Hecube (senior Lindsay Brill), the former Trojan queen, will be given to the hated Odysseus; her daughter, the prophetess Cassandra (senior Laura Harrison), is allotted to Agamemnon; and Andromache (graduate student Ann Marie Mohr), wife of the slain Hector, is taken by Neoptolemos, Achilles’ son.

Meanwhile, Helen (junior Jenny Lichtenberg) is condemned to return to Greece with her former husband, Menelaos (junior Chris Wilson).

Himes noted that, in its focus on female characters and less-than-heroic depiction of the conquering Greeks, The Trojan Women was revolutionary for its day.

“I think that Euripides was trying to give these woman a voice,” Himes said. “Men waged the war, but (the women) were the ones who suffered most.”

At the same time, Himes sees powerful resonances between The Trojan Women and our own strife-filled era.

To that end, the production will feature spare, timeless costumes and sets — designed by Bonnie Kruger, senior artist-in-residence, and Christopher Pickart, artist-in-residence, respectively — and, in counterpoint to the classical Greek dialogue, a hip-hop-inspired chorus.

The Trojan Women comes at a busy time for Himes.

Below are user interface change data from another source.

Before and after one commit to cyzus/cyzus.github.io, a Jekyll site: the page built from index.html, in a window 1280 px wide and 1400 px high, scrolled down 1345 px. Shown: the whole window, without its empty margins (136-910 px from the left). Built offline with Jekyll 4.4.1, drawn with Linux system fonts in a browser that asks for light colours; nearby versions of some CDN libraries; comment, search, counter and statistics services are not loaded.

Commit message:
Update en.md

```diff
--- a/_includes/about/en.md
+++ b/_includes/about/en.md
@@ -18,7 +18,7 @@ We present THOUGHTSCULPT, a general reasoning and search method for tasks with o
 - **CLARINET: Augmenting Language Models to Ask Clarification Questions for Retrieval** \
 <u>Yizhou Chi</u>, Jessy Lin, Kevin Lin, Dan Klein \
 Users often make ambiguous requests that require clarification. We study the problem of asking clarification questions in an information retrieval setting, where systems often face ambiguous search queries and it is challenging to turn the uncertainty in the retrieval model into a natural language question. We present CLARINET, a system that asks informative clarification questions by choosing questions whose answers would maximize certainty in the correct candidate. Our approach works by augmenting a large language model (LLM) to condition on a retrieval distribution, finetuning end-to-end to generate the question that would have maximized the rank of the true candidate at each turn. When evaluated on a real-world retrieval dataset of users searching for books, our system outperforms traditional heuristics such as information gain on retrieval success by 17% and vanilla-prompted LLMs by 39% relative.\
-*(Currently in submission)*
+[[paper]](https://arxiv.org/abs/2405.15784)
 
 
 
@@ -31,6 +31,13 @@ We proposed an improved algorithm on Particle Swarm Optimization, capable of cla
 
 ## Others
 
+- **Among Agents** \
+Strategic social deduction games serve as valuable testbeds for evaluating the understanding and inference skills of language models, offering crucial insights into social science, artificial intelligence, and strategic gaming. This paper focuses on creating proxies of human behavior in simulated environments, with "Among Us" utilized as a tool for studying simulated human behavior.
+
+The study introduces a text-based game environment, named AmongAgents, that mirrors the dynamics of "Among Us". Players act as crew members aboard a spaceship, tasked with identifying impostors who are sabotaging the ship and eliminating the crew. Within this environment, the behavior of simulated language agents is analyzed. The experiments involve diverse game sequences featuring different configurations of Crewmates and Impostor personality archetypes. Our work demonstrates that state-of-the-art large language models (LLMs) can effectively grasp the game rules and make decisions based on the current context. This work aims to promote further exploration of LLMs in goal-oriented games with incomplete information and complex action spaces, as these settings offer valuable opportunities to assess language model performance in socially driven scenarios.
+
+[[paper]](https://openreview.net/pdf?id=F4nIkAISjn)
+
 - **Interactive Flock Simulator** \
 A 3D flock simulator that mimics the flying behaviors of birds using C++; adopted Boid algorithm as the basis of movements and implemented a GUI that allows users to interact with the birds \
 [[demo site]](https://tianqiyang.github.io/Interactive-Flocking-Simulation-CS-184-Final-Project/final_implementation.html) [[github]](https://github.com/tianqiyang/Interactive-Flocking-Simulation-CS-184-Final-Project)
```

He is directing Javon Johnson’s Cryin’ Shame (through Jan. 30) for the Black Rep and will soon debut Bill Harris’ Stories About the Old Days (Feb. 9-March 6).

For more information about either production, call 534-3810.

Himes founded the Black Rep, one of the nation’s largest African-American performing arts organizations, in 1976, while a WUSTL student.

He has produced and directed more than 100 plays and received numerous honors, including: The Better Family Life’s Creative Artist Award; the Dr. Martin Luther King Jr. Life and Legacy Award from the National Pan-Hellenic Alumni Council; and honorary doctorates from WUSTL and the University of Missouri-St. Louis.

Euripides (c. 480-406 B.C.) was one of three great tragedians of ancient Athens, along with Aeschylus and Sophocles.

He is estimated to have written more than 90 plays, of which 18 survive, most famously Medea (431 B.C.) and Electra (c. 420 B.C.).

Though frequently based on the exploits of Athenian heroes, his works helped reshape attic tragedy through their skeptical tone and strong secondary characters.

Tickets for The Trojan Women are $12 for the general public and $8 for senior citizens and WUSTL faculty, staff and students. Tickets are available through the Edison Theatre Box Office, 935-6543, and all MetroTix outlets.

For more information, call 935-6543.